We recreate Heartworm over and over again. Today, it is in ‘the now’; we feel ‘the now’. As a 7 piece band for this tour, Heartworm won’t sound the same. We could never re-record that album. We never set out to make a great record, we just wanted to make music man; it wouldn’t be the same today. If we were ever to experiment with Heartworm, I’d like to get the RTE Philharmonic Orchestra to fill everything in and make a massive sound, y’know? Kind of like what Elbow did.
Will the live gigs be just as wild? [My friend told me you once through a Hoover into an audience at Witness]
I hope so. (laughs) I remember one time, we hoovered up some baking powder on stage alright. We had just met someone like Lily Allen or somebody, and in honour of Lily Allen or Keith Allen or whoever it was, we staged this memorial to the big-business cokeheads that run and ruin the music business.
Would ye ever consider a big label again such as Columbia?
There’s big money in these labels; they’re almost like Pyramid Schemes. They know how to destroy bands and careers so I say fuck them. I think we should destroy every big label and every corporation in this country. If we don’t do something we have nothing, they’ve taken everything. We need to realise that life is not rosy.
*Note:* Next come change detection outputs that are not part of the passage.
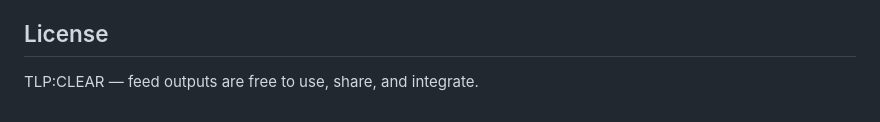
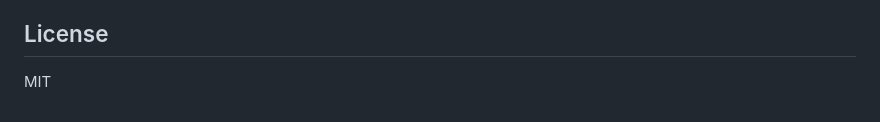
Before and after one commit to ExtSentry/ExtSentry.github.io, a Markdown page: README.md, the part around the change. Drawn GitHub-style.

```diff
--- a/README.md
+++ b/README.md
@@ -68,4 +68,4 @@ All extension data is sourced from [mthcht/awesome-lists](https://github.com/mth
 
 ## License
 
-TLP:CLEAR — feed outputs are free to use, share, and integrate.
+MIT
```
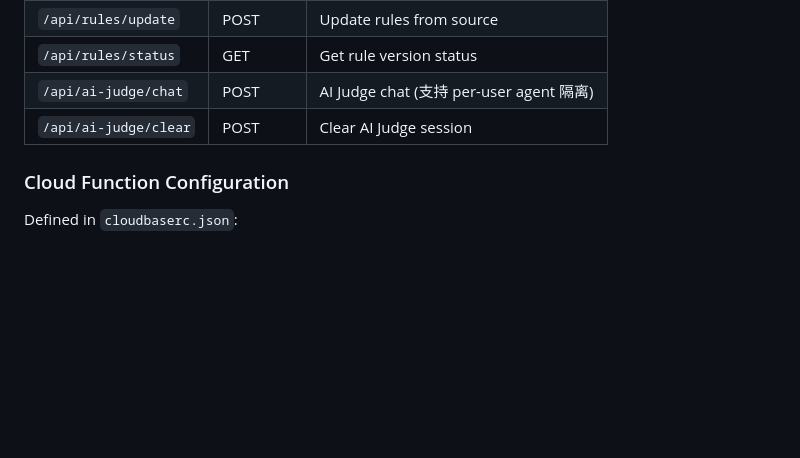
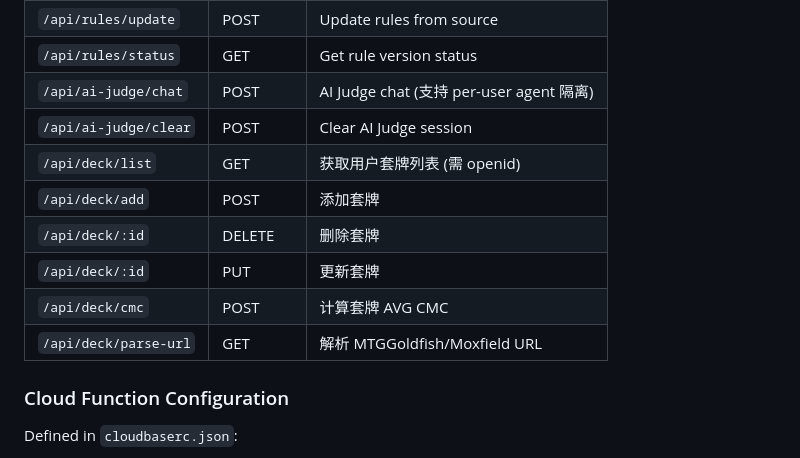
Before and after one commit to raymondEEEEMMMM/magic-rules-assistant, a Markdown page: CLAUDE.md, the part around the change. Rendered like a GitHub page; blank space fills up the shorter version.

Commit message:
docs: 更新API文档，添加套牌管理接口
Co-Authored-By: Claude Opus 4.6 <noreply@anthropic.com>

```diff
--- a/CLAUDE.md
+++ b/CLAUDE.md
@@ -124,6 +124,12 @@ miniprogram/
 | `/api/rules/status` | GET | Get rule version status |
 | `/api/ai-judge/chat` | POST | AI Judge chat (支持 per-user agent 隔离) |
 | `/api/ai-judge/clear` | POST | Clear AI Judge session |
+| `/api/deck/list` | GET | 获取用户套牌列表 (需 openid) |
+| `/api/deck/add` | POST | 添加套牌 |
+| `/api/deck/:id` | DELETE | 删除套牌 |
+| `/api/deck/:id` | PUT | 更新套牌 |
+| `/api/deck/cmc` | POST | 计算套牌 AVG CMC |
+| `/api/deck/parse-url` | GET | 解析 MTGGoldfish/Moxfield URL |
 
 ### Cloud Function Configuration
 
```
Whipping Boy are going to help the independent smaller labels as much as they will help us. We hope to release our new records on FIFA Records.
What will keep Whipping Boy busy until Christmas?
We release ‘No one takes prisoners anymore’ in early December; there will be a B-side ‘When Earth’s Last Picture is Painted’ [Originally a Rudyard Kipling poem circa 1892]. Hopefully, we might get to release an acoustic version as well but it is set down right now. I’m really excited about this new stuff, I’ve been really lazy this time though; I didn’t write any of it. An old friend of mine, Martin Egan basically handed me the tracks and said ‘Here, sing these will ya?’; and that’s exactly what I did. It’s fascinating to see how such old material can resonate so clearly in the present to me. Come the New Year, we’ll try travel to England and Eastern Europe, then who knows? Russia? China? Ha-ha!
How do you feel about Irish campaigns such as Occupy Dame St. or Occupy Cork?
I love it man. I just hope they stay there. This whole state is a test of time right now and those peoples commitments are what matters. The government have taken everything we have, what else is there to do but get in the way? “We need to occupy the stage, our minds, and our individuality, everything…” The more positive we are the more change will occur. Nobody is currently happy with all this doom and gloom but it’s as easy as changing that ‘No’ to ‘Yes’ that will take the first step to fixing this.
The Whipping Boy ‘Heartworm’ Tour will begin in Galway and follow to Cork. Fans can expect to hear one of the most influential Irish albums in its entirety at both gigs, while Dublin will be more varied. Ticket prices are listed below. With only three live performances, and only two of Heartworm in its entirety these gigs will be a unique experience to witness Whipping Boy’s return.
Rosín Dúbh, Galway – 15th December; €13 on the door, €15 online
The Pavilion, Cork – 17th December; Same Prices Apply
The Button Factory, Dublin – 21st December; Same Prices Apply
Dead School will provide support on all dates.